● **Entries provided**:
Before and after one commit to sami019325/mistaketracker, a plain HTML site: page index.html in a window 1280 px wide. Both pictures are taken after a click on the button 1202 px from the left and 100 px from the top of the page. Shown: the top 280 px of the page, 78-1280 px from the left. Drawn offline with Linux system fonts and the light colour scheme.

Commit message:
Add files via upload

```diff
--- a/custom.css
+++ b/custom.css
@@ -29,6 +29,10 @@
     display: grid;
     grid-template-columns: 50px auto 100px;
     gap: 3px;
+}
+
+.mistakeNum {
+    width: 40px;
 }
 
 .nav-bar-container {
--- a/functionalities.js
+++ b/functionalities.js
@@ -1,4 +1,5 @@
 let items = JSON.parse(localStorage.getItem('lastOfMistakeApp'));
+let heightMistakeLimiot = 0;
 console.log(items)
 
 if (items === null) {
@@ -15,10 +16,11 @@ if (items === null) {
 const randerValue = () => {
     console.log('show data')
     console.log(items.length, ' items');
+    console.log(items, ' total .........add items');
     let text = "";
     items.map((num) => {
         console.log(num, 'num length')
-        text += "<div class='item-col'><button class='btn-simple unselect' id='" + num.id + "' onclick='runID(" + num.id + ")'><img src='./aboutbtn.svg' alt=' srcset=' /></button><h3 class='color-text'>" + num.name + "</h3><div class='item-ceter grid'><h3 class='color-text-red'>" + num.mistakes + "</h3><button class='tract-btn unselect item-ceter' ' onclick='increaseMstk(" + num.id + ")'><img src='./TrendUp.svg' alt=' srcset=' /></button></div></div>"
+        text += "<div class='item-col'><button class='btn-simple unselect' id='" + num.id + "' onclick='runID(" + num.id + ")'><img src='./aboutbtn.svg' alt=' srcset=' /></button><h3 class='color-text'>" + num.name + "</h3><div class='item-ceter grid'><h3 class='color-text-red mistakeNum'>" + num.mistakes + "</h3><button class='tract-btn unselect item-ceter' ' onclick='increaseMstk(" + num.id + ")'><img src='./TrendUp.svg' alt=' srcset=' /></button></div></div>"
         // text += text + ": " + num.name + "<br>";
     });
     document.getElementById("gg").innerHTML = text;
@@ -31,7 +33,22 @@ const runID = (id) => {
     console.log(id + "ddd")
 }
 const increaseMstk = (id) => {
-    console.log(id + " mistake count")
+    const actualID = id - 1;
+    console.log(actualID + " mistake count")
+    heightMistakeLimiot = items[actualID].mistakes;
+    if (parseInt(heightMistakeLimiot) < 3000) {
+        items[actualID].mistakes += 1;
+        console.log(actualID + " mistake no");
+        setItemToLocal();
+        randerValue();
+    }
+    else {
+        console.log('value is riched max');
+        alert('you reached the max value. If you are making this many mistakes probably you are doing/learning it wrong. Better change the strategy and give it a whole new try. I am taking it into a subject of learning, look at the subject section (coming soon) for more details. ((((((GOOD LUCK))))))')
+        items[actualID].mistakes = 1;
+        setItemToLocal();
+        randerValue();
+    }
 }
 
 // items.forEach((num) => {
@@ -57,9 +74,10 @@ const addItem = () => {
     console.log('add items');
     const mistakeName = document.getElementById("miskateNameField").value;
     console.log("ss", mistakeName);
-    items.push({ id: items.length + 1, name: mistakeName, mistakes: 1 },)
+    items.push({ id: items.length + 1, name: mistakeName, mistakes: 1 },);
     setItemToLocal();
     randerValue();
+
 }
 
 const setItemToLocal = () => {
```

* * *

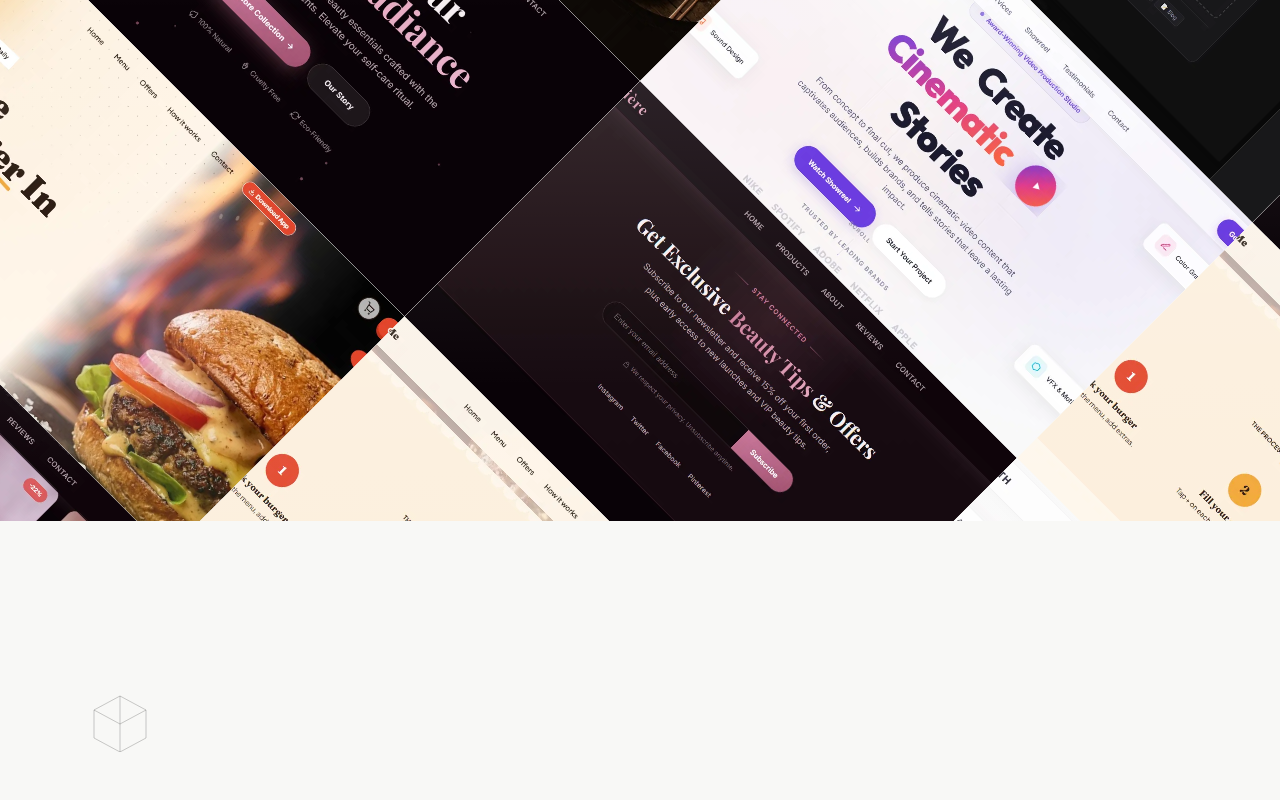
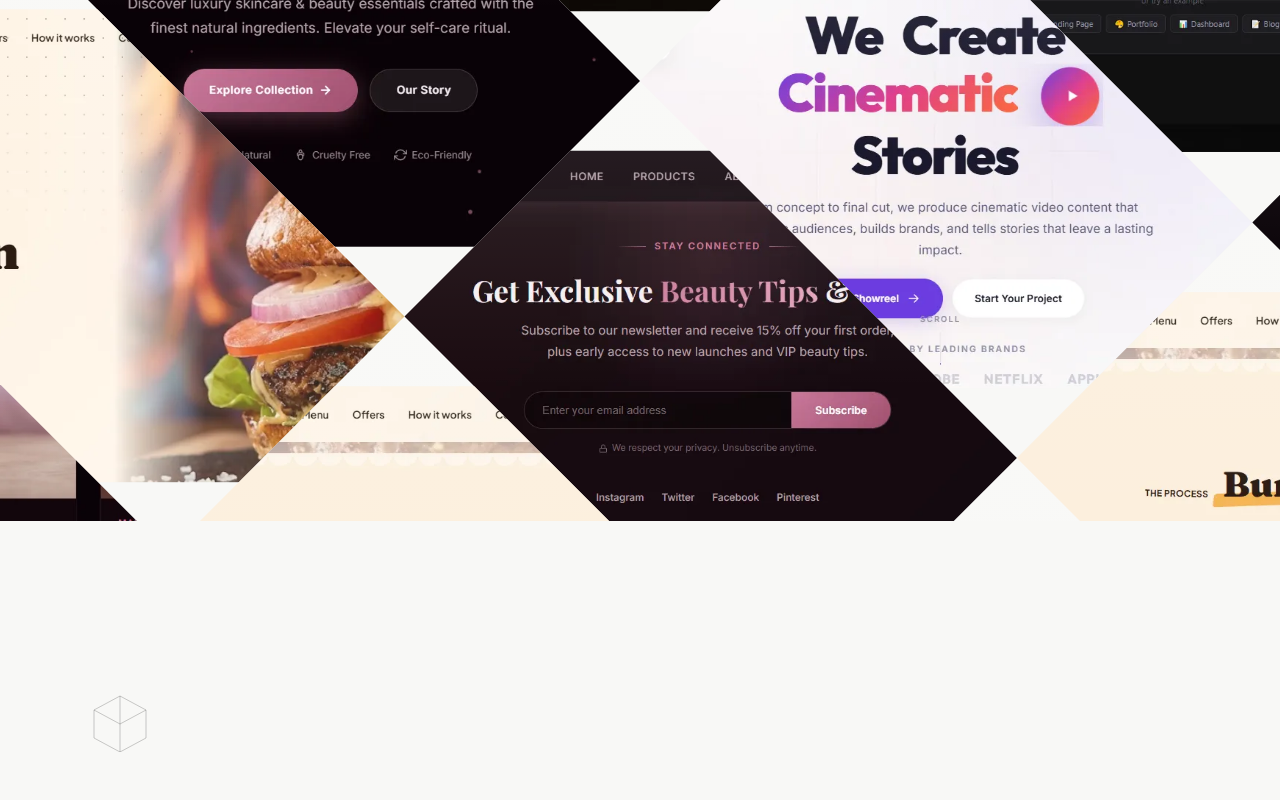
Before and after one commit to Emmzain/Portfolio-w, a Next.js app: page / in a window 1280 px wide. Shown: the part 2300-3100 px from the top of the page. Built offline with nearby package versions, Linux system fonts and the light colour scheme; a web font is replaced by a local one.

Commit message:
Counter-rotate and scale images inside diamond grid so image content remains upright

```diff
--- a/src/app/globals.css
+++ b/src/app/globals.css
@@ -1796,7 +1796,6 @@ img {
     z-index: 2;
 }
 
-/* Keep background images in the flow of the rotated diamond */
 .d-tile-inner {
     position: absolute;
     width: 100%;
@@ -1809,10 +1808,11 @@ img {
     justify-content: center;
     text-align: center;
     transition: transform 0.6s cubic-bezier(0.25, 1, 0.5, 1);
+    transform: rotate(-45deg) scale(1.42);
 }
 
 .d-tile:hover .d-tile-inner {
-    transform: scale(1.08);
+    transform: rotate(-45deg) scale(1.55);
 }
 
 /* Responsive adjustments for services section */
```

* * *

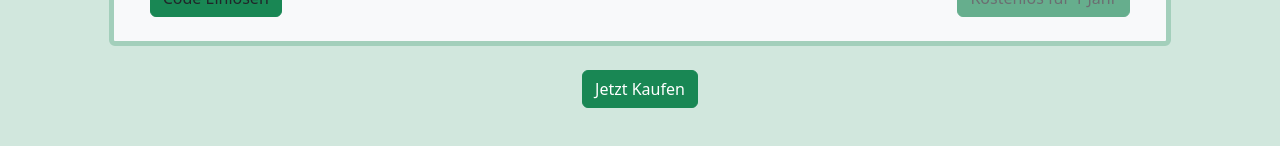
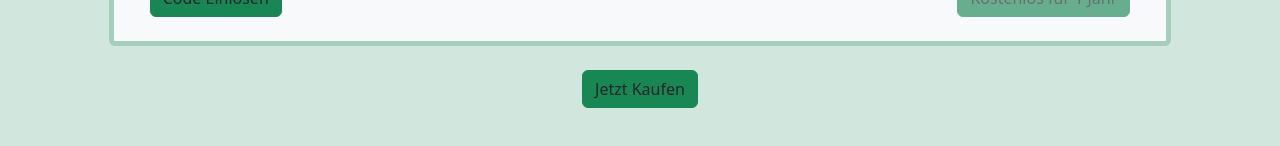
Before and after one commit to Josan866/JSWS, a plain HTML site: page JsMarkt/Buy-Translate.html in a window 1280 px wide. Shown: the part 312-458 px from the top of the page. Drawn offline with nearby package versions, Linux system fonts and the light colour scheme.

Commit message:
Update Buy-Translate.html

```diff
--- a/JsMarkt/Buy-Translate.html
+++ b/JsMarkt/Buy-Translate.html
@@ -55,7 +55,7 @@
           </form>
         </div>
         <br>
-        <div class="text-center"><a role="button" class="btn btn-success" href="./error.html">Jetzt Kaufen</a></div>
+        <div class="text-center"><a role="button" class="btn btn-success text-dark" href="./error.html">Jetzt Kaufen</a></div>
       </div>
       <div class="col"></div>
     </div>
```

● **Problem to solve**: Using the listing above, tally how many lines include the word "index". Write only the number.

● **Answer to the exercise**: 2